Stout:No. The work will continue to go in the direct I like. But, I’m glad we’re selling more pieces.
Question:The themes of your work feature a lot of sex and the city, why is that?
Stout: It’s what I see.
Question: Many are comparing your work to other pop artists like Warhol and Koons. Have they been influences of yours?
Stout: I think Andy Warhol has influenced everyone in the modern art world. Freeing us to the possibilities of what art can be, making it more acceptable for galleries and collectors to appreciate creative work. Also, I really like his work, very cool.
Question: Why is your work so popular Millennials?
Stout: My shows are heavily attended by a younger crowd. The work seems to connect on a certain level with younger people.
Question:Can you tell us about some of your upcoming projects?
Stout: I’m starting a new series of prints and installations for next year’s gallery shows and exhibitions. We sold a few of my sculptures to a Berlin night club at the ArtExpo last spring, so need to visit the club and Germany soon- hopefully not in the winter, too cold for me.I’m looking forward to Art Basel in Miami, it’s usually a great party!

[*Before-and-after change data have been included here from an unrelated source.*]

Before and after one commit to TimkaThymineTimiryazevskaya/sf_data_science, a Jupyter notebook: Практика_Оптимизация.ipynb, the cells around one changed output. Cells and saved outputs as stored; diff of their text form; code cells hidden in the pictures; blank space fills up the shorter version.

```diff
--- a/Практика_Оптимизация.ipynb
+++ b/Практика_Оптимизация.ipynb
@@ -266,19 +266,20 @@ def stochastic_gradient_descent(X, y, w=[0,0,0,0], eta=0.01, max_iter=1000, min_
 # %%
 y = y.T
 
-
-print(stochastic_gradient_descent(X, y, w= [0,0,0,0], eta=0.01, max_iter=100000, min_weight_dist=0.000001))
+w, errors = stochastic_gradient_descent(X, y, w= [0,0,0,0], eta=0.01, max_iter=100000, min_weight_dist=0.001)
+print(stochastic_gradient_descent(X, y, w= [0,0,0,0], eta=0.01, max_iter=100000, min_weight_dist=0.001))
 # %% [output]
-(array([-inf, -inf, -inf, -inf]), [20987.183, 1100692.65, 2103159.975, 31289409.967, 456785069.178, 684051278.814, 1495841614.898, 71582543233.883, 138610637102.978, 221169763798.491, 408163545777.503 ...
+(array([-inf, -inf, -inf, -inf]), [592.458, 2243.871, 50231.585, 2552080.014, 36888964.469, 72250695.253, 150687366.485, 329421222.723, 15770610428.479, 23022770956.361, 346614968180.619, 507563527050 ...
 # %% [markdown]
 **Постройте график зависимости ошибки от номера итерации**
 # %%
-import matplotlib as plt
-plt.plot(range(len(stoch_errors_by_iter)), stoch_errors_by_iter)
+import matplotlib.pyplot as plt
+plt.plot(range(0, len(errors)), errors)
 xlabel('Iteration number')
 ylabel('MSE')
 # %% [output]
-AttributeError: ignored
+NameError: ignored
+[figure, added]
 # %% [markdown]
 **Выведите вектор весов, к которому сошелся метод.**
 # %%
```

I’m also working with a few avant-garde film makers and cinemas working on producing an experimental film festival here in New York.

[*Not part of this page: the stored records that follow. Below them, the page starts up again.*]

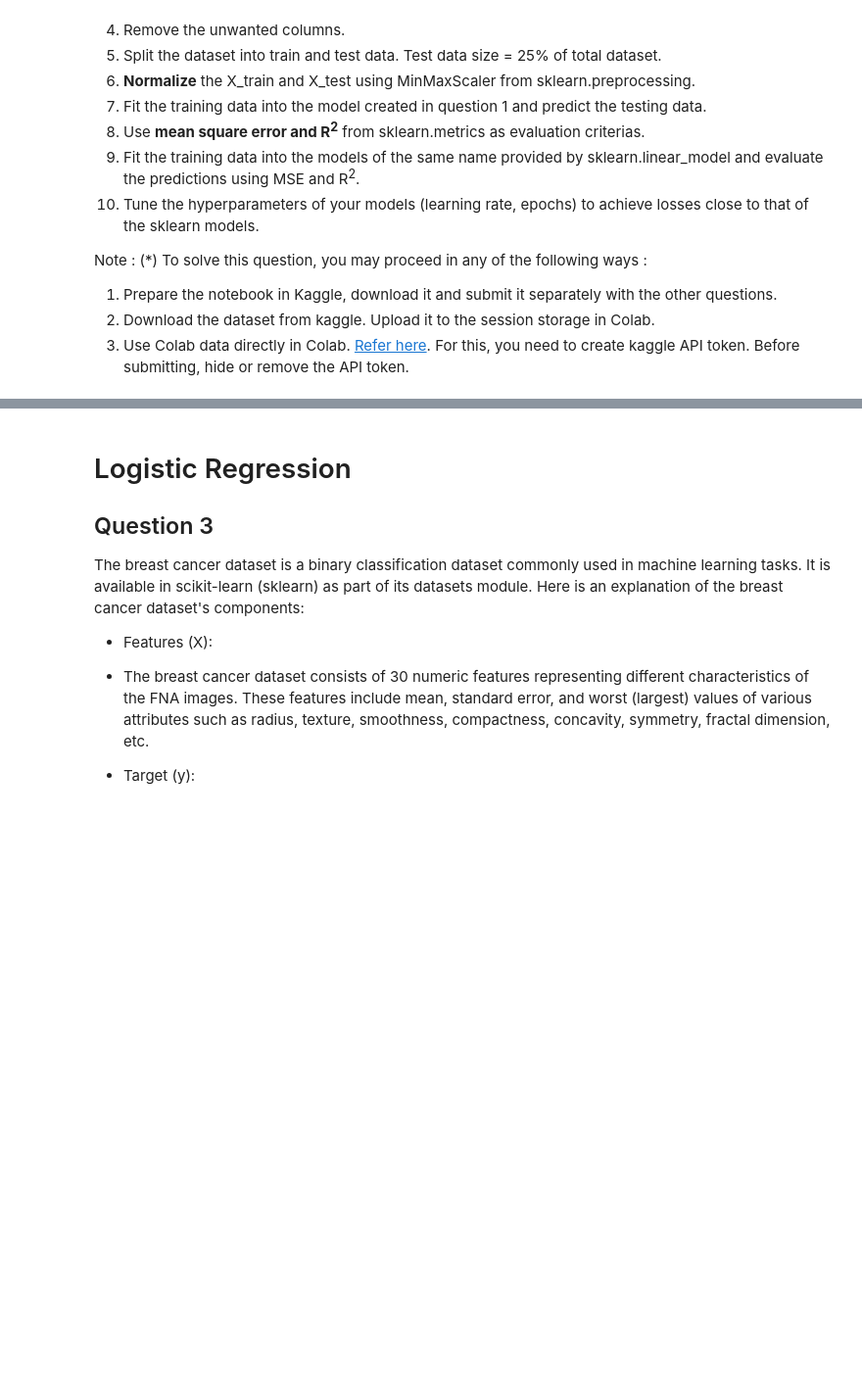
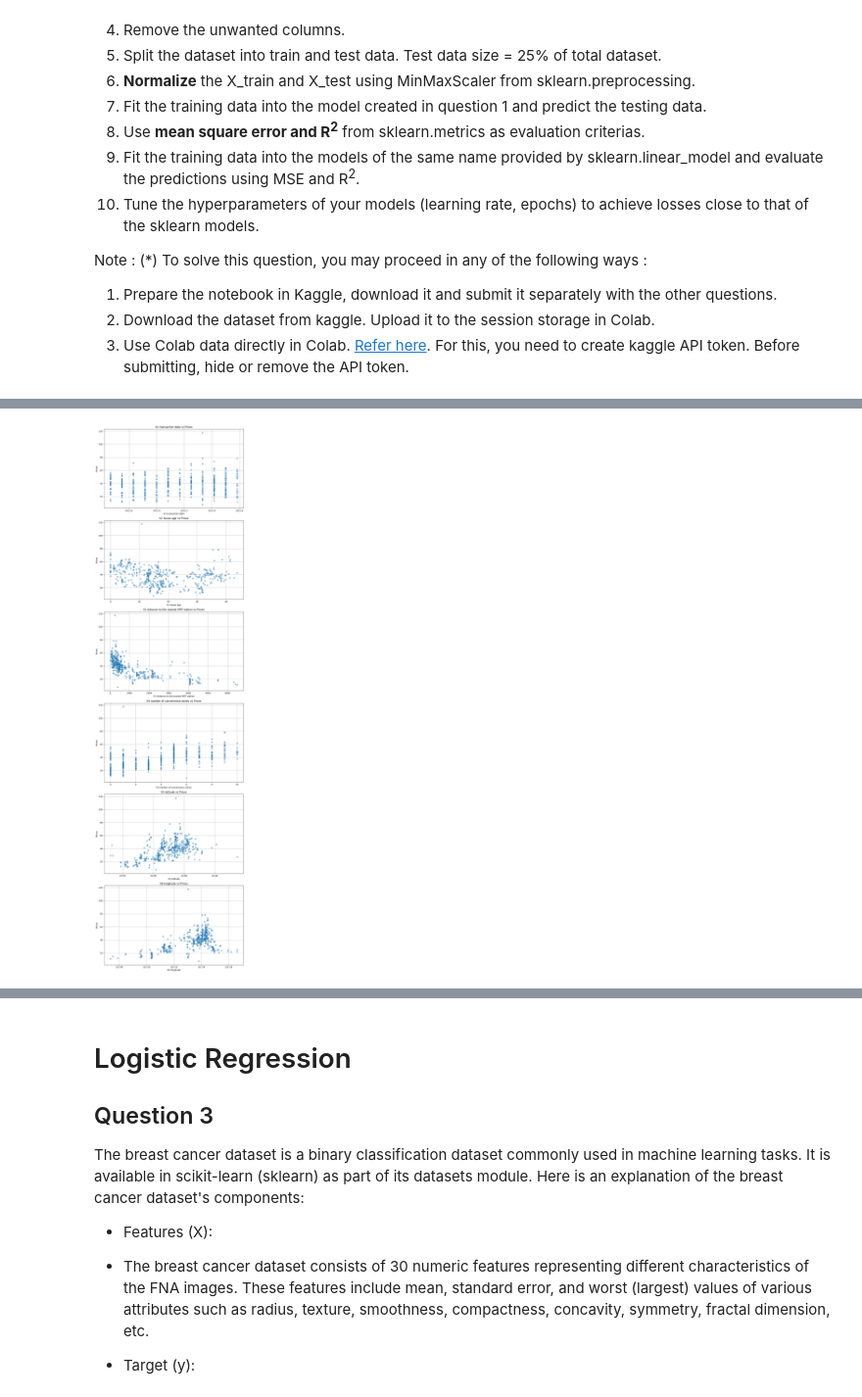
Before and after one commit to ElectronicsClub-IITK/Voice-Morph-Companion, a Jupyter notebook: Week 1/ML Assignment/Assignment.ipynb, the cells around one changed output, grey strips where cells are left out. Shown at 98% size. Drawn from its saved outputs; the diff is of its cells as text; code cells hidden in the pictures; blank space fills up the shorter version.

```diff
--- a/Week 1/ML Assignment/Assignment.ipynb
+++ b/Week 1/ML Assignment/Assignment.ipynb
@@ -21,3 +49,8 @@ Note : (*) To solve this question, you may proceed in any of the following ways
 1. Prepare the notebook in Kaggle, download it and submit it separately with the other questions.
 2. Download the dataset from kaggle. Upload it to the session storage in Colab.
 3. Use Colab data directly in Colab. [Refer here](https://www.kaggle.com/general/74235). For this, you need to create kaggle API token. Before submitting, hide or remove the API token.
+# %%
+import pandas as pd
+import numpy as np
+df=pd.read_csv('Real estate.csv')
+df.head()
@@ -23,0 +76,18 @@ Note : (*) To solve this question, you may proceed in any of the following ways
+# %%
+import pandas as pd
+import matplotlib.pyplot as plt
+
+columns_to_plot = df.columns[1:-1]
+fig, axes = plt.subplots(nrows=len(columns_to_plot), ncols=1, figsize=(10, 6 * len(columns_to_plot)))
+
+for i in range(len(columns_to_plot)):
+    axes[i].scatter(df[columns_to_plot[i]], df['Y house price of unit area'], alpha=0.5)  # Scatter plot
+    axes[i].set_xlabel(columns_to_plot[i])  # X-axis label
+    axes[i].set_ylabel('Prices')  # Y-axis label
+    axes[i].set_title(f'{columns_to_plot[i]} vs Prices')  # Plot title
+    axes[i].grid(True)  # Show grid
+
+plt.tight_layout()  # Adjust layout
+plt.show()  # Show plot
+# %% [output]
+[figure, added]
```
Also changed, not shown: parts of 18 cells of this notebook, 7 other files.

Question:I also saw an article that stated you were talking with NetFlix about developing a reality show based upon the New York art scene. Can you tell me any more about this project?
Stout:We have a production team still working out the script and the details. I don’t want the show to focus so much on me. I want it to show the drama that goes on in galleries, art shows and certainly my studio, and the art world in general. I use a lot of models in my work, they’re often competing for attention, this makes for some interesting situations. Also, I want to tell the stories of the outcasts and exotic characters and surrounding us here in New York.
Marko Stout’s current art exhibition, “Erotic Dreams” featuring multimedia works including his latest sculptures, installations, prints andvideos can be seen opening on October 20th at Art Nation Gallery in Times Square, New York. There will be a small limited preview this Labor Day weekend at the Rivington SoHo Gallery on Rivington Street, NYC. His work can also be viewed in December at the Art Basel exhibition. Additional news, updates and exhibitions details about the Marko Stout’s work can be viewed on the artist’s official website at MarkoStout.com.